  • Allow for ultra-fine adjustments
  • Side-focus parallax control from 10 meters to infinity
Check Price

My Favorite FFP Optics 

Let us start of with my favorite First Focal Plane Optics and look at a brief review and price on each of these options.

Vortex Razor HD Gen 3 1-10X24 Review

EBR-9 MOA Reticle

This is not just my all-time favorite FFP optic, but it’s my favorite LPVO. The Razor HD Gen 3 1-10X builds successfully on the Gen 2 1-6X, which became a spec ops favorite LPVO. What’s really remarkable is that Vortex fits a 1-10X optic in the footprint of a 1-6X optic. It’s the same length as the 1-6X model and even weighs a bit less. 

From the ground up, the reticle has been designed to take advantage of a first focal plane design. The center has a big circle and a small red dot that appears like a red dot at lower magnification settings. This red dot makes those close-range shots quick and possible. 

Zoom in with the EBR-9 MOA reticle, and you have subtensions for windage, for bullet drop, and pyramid that combines the two. Vortex’s reticle is super handy and allows you to make shots at any distance. The magnification range is brilliant, the optic is well made and ready for duty use. It’s pricey but worth every penny. 

Vortex Razor HD Gen 3 1-10X24 Deals

Primary Arms SLX 1-8X24 Review

ACSS-Raptor Reticle

Lots of FFP scopes are expensive, incredibly expensive, in the thousands of dollars. Yet, Primary Arms swings in once more to provide an affordable FFP option for shooters everywhere. The SLX 1-8X24 FFP gives you that first focal plane setup combined with the ACSS-Raptor reticle. 
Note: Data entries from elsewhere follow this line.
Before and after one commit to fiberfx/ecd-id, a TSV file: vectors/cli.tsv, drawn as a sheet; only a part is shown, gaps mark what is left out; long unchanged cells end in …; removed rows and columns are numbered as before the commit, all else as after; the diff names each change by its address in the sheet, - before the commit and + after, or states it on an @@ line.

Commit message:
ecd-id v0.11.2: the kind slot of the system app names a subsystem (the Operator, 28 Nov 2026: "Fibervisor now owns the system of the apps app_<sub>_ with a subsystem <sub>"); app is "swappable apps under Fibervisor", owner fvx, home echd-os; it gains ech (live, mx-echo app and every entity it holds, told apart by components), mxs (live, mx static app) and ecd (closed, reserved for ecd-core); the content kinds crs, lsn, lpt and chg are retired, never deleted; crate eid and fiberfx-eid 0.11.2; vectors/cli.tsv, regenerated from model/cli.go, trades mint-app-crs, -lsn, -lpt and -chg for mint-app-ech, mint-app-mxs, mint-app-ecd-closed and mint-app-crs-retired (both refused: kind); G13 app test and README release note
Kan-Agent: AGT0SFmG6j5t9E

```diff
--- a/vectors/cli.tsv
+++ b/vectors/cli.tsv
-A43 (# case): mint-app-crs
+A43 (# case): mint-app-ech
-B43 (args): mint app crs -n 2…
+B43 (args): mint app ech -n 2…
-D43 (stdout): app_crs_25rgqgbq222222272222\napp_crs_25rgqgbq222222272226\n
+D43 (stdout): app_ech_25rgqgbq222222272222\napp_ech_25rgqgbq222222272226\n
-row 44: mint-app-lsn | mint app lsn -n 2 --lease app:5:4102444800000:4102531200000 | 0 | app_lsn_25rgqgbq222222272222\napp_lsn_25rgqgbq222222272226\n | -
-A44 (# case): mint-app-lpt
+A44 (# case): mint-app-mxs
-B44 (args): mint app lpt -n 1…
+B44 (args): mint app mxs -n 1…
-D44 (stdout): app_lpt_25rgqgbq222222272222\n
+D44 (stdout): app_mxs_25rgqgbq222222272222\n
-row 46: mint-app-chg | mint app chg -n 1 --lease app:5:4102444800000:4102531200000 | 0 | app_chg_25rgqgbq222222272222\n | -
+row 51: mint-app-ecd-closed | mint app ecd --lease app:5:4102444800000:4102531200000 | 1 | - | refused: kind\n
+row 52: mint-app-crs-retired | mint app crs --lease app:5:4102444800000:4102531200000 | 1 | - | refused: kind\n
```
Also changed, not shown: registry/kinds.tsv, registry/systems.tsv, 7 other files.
The Raptor reticle and 1-8X magnification range make a first focal plane setup a requirement. The reticle grows and shrinks and makes it much easier to use at both 1X and 8X. Making use of the bullet drop compensator and windage holdovers would be a real pain with an SFP optic. 

When things get closer, the same could be said regarding the reticle for quick and accurate shots on target. The Primary Arms SLX 1-8X24 grants you a very capable and versatile optic well suited for a variety of uses. 
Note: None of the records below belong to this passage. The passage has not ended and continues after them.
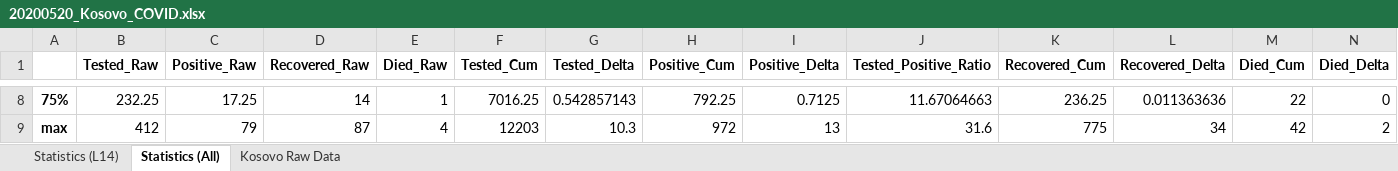
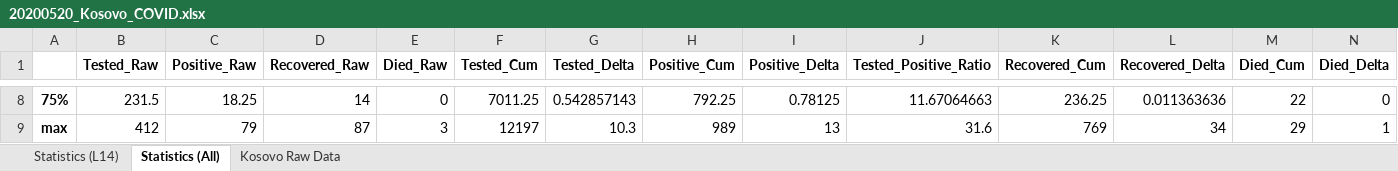
Before and after one commit to bnice5000/COVID-STATS, an Excel workbook: Graphics/20200520/20200520_Kosovo_COVID.xlsx, sheet Statistics (All), drawn as a sheet; only a part is shown, gaps mark what is left out; values as stored, in another font and other column widths than the file's, no borders; the diff covers the shown part only; the diff names each change by its address in the sheet, - before the commit and + after, or states it on an @@ line.

```diff
--- a/Graphics/20200520/20200520_Kosovo_COVID.xlsx (sheet Statistics (All))
+++ b/Graphics/20200520/20200520_Kosovo_COVID.xlsx (sheet Statistics (All))
-B8 (Tested_Raw): 232.25
+B8 (Tested_Raw): 231.5
-C8 (Positive_Raw): 17.25
+C8 (Positive_Raw): 18.25
-E8 (Died_Raw): 1
+E8 (Died_Raw): 0
-F8 (Tested_Cum): 7016.25
+F8 (Tested_Cum): 7011.25
-I8 (Positive_Delta): 0.7125
+I8 (Positive_Delta): 0.78125
-E9 (Died_Raw): 4
+E9 (Died_Raw): 3
-F9 (Tested_Cum): 12203
+F9 (Tested_Cum): 12197
-H9 (Positive_Cum): 972
+H9 (Positive_Cum): 989
-K9 (Recovered_Cum): 775
+K9 (Recovered_Cum): 769
-M9 (Died_Cum): 42
+M9 (Died_Cum): 29
-N9 (Died_Delta): 2
+N9 (Died_Delta): 1
```
Also changed, not shown: 32 edited cells elsewhere in this sheet, sheet Kosovo Raw Data, sheet Statistics (L14), 15 other files.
Primary Arms SLX 1-8X24 Deals

3. Nightforce ATACR 7-35×56

Nightforce ATACR 7-35x56 F1

Nightforce ATACR 7-35×56

Trusted by the military on multiple levels in multiple magnification ranges, the ATACR line is one of the most battle-proven scopes on the market. 

Nightforce ATACR 7-35×56 F1 Review

ATACR Reticle

Have you ever used a 3,600 dollar scope? I’ve been lucky enough to shoot beyond a thousand yards with a Nightforce ATACR and a very patient spotter coaching me into steel. The difference a high-quality optic makes is absurd. Some combinations of glass and aluminum just work well, and Nightforce and the ATACR series are some of the best. 

The 7-35X range is an interesting magnification range and provides long-distance performance for those large caliber rifles. You can reach out, see the target, and then let a piece of lead fly at the target. The reticles wouldn’t work on any other setup other than an FFP scope. The ATACR’s reticle selection varies, but the complicated Horus Tremor3 or MIL-XT certainly requires an FFP scope. 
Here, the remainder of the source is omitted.